A political theorist who studies race, gender, democracy, and literature with a focus on African American political thought. Balfour is especially interested in investigating the relationship between the legacies of slavery and democratic possibilities in the U.S.
Dr. Douglas is Executive Director of the Jefferson School African American Heritage Center and co-chair of the President's Commission on the University in the Age of Segregation.
Dr. Dukes is a mediator and facilitator who founded University & Community Action for Racial Equity (UCARE) addressing UVA’s legacy of white supremacy, led community engagement as a member of the design team for UVA’s Memorial to Enslaved Laborers, served on Charlottesville’s Commission determining the fate of the City’s Confederate statues, and co-leads planning for Central Virginia’s Truth & Transformation Commission.

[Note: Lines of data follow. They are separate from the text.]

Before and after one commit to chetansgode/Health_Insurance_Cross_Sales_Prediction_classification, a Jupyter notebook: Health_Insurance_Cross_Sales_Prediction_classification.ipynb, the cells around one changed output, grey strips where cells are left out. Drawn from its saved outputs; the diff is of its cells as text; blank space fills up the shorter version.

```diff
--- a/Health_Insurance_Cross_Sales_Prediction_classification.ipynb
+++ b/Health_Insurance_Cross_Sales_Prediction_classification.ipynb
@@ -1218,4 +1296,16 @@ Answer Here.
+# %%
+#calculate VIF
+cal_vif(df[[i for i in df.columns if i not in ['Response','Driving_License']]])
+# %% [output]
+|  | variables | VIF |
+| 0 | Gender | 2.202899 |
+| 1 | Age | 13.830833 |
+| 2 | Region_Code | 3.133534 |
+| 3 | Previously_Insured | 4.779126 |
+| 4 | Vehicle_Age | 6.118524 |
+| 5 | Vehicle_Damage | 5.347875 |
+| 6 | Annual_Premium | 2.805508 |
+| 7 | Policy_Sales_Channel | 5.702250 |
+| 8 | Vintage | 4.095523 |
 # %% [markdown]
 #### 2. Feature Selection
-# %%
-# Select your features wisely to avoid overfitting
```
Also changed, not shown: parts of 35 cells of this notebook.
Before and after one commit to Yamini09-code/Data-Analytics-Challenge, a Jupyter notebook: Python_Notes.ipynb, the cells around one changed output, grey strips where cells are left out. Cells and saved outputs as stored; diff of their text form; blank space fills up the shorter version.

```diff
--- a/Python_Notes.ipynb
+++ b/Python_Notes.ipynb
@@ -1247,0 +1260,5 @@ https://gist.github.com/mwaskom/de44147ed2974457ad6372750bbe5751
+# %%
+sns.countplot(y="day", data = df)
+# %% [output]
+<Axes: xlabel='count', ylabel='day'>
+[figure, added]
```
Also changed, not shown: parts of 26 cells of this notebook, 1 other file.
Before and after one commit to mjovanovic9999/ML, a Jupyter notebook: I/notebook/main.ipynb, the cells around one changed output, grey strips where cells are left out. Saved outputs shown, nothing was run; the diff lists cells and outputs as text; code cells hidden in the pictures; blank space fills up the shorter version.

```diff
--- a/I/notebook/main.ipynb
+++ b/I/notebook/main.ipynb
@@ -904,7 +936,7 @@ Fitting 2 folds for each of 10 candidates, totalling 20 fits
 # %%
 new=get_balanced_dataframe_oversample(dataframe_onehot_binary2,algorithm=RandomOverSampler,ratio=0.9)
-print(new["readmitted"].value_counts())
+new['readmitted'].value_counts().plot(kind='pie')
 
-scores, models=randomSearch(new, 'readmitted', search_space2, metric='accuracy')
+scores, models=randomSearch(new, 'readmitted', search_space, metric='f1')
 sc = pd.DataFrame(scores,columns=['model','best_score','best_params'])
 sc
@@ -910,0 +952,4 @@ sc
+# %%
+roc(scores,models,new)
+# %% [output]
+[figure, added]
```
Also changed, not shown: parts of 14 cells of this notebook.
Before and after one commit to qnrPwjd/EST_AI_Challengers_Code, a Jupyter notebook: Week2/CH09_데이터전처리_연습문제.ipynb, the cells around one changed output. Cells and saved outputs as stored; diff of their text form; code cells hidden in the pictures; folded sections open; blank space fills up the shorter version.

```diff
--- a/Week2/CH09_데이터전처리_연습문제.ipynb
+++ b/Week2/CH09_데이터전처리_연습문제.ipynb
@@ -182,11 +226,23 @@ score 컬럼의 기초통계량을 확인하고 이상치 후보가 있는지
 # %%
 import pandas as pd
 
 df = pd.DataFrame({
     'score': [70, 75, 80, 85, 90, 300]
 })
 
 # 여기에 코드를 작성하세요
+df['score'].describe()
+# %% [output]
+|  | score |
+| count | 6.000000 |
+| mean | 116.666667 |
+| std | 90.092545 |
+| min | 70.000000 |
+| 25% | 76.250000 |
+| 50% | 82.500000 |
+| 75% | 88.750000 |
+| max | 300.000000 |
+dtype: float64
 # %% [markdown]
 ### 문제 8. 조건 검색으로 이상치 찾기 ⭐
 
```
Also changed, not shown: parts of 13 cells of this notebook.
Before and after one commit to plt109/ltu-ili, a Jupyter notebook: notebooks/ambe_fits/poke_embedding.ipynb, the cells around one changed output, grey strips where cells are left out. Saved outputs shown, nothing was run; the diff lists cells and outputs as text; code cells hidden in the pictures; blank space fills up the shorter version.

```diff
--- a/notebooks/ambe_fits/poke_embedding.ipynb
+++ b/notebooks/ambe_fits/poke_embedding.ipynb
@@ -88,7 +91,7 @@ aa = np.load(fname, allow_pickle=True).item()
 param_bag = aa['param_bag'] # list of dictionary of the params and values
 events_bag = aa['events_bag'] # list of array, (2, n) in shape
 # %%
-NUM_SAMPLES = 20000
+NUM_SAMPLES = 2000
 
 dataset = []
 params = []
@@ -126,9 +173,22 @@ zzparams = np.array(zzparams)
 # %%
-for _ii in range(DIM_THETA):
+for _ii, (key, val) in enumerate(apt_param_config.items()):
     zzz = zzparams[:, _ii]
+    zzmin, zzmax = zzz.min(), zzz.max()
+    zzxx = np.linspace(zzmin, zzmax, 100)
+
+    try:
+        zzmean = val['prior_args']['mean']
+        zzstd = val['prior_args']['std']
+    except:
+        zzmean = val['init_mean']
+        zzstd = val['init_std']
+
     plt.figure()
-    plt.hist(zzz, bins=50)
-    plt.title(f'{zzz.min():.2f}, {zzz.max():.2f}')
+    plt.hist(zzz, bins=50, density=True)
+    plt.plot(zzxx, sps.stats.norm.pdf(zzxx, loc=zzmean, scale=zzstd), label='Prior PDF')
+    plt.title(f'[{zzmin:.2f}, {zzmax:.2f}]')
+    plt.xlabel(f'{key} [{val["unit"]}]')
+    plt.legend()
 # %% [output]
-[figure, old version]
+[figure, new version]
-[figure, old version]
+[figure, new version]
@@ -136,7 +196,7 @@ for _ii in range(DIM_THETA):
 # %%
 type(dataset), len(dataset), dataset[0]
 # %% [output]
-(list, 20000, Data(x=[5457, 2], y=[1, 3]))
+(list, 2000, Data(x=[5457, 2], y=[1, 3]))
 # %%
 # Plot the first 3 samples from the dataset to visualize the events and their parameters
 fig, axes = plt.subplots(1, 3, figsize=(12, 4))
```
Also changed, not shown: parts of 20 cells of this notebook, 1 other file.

Harold's research and teaching interests include African American social and cultural history, black-nationalist and Pan-African movements, and labor politics.
Johnston has served as a supervising architect for the Historic American Engineering Record and as an environmental planner for the California State Department of Transportation.
Nelson is author of Pulpits, Piety, and Power: Anglican Architecture and Material Culture in Colonial South Carolina.
Eto Otitigbe is a polymedia artist who creates sculptures and public installations. He is also the Director of the Turnbull Townhouse Gallery in New York and an Assistant Professor of Sculpture in the Art Department at Brooklyn College. He contributed to the creative expression on the exterior surface of the Memorial to Enslaved Laborers at UVA.
Fellows & Affiliates
Fellows & Affiliates
Justin McBrien earned his PhD in environmental history at the University of Virginia. His work focuses on the intersections between capitalism, climate change, and environmental justice activism during the Cold War era. He has published a variety of articles in both scholarly and popular venues, including a piece in The Washington Post on rural climate activists in the 1950s and an article in the volume Anthropocene or Capitalocene? Nature, History, and the Crisis of Capitalism (PM Press, 2016) where he first introduced the concept of the Necrocene, an idea now used across a wide range of disciplines to describe the current extinction event as not just of the erasure of species, but of peoples, languages, and cultures. Justin is currently writing a manuscript, “The First Extermination Event: Capital and Extinction.”
Gillet Gardner Rosenblith is a historian of race, space, gender, and poverty in the 20th century United States. In addition to her work with the Memory Project, she is working on her book, which will be based on her dissertation, “Criminalization, Empowerment, and the End of Public Housing as We Knew It, 1969-2000.” Gillet has done extensive collaborative research and published on the Confederate Statues in Charlottesville. She also contributed to the Charlottesville Syllabus. At present, Gillet is also helping the Beloved Community Center of Greensboro, North Carolina build an archive from their extensive organizing materials. She is an award-winning teacher who has taught in the Departments of Women, Gender, and Sexuality Studies, History, and African and African American Studies.
Micah Ariel Watson is a filmmaker and playwright with roots in the Black church and an addiction to 16mm film. Her short film 40th & State screened at TIFF Cinematheque, MOCA in LA, and BlackStar Film Festival. Micah was a 2019 Sundance Theater Lab Finalist and a 2019 O’Neill Center National Playwrights Conference Semifinalist for Wake Up Music! Her play Alaiyo is the 2020 recipient of the Kennedy Center’s Lorraine Hansberry Playwriting Award, Hip-Hop Creator Award, Rosa Parks Playwriting Award, and received distinction for the Paula Vogel Playwriting Award. Micah was selected for Tribeca Film Festival’s 2020 N.O.W. Creator’s Market. She is the writer/director of Black Enough, a web series streaming on YouTube. Originally from Wichita Kansas, Micah is an MFA graduate of NYU Tisch School of the Arts.
Claire Antone Payton is the Manager of the Memory Project at UVA's Democracy Initative. A historian by training, she has a decade of experince researching, teaching about, and living in the Caribbean. She has written extesively on the history of Haiti, cities, and disaster. Previously she was a postdoctoral fellow at UVA's Woodson Institute for African-American and African Studies. She is currently writing a book on Port-au-Prince during the Duvalier era in Haiti. She also is the creator of the Haiti Memory Project, an archival collection of first person testimonies about the 2010 earthquake in Haiti.
Jalane Schmidt is Director of the UVA Democracy Initiative’s Memory Project, and Associate Professor of Religious Studies. She teaches courses on race, religion, and social change movements, and is the author of Cachita’s Streets: The Virgin of Charity, Race & Revolution in Cuba, a study of Cuban national identity, religion, and public events. A scholar-activist in Charlottesville, Virginia, Schmidt plans and leads public history events focused upon Civil War memory, Jim Crow, and local African American history. She cofounded the 2019-2020 Monumental Justice Virginia campaign which successfully lobbied the Virginia General Assembly to overturn a century-old state law which had prohibited localities from removing Confederate statues.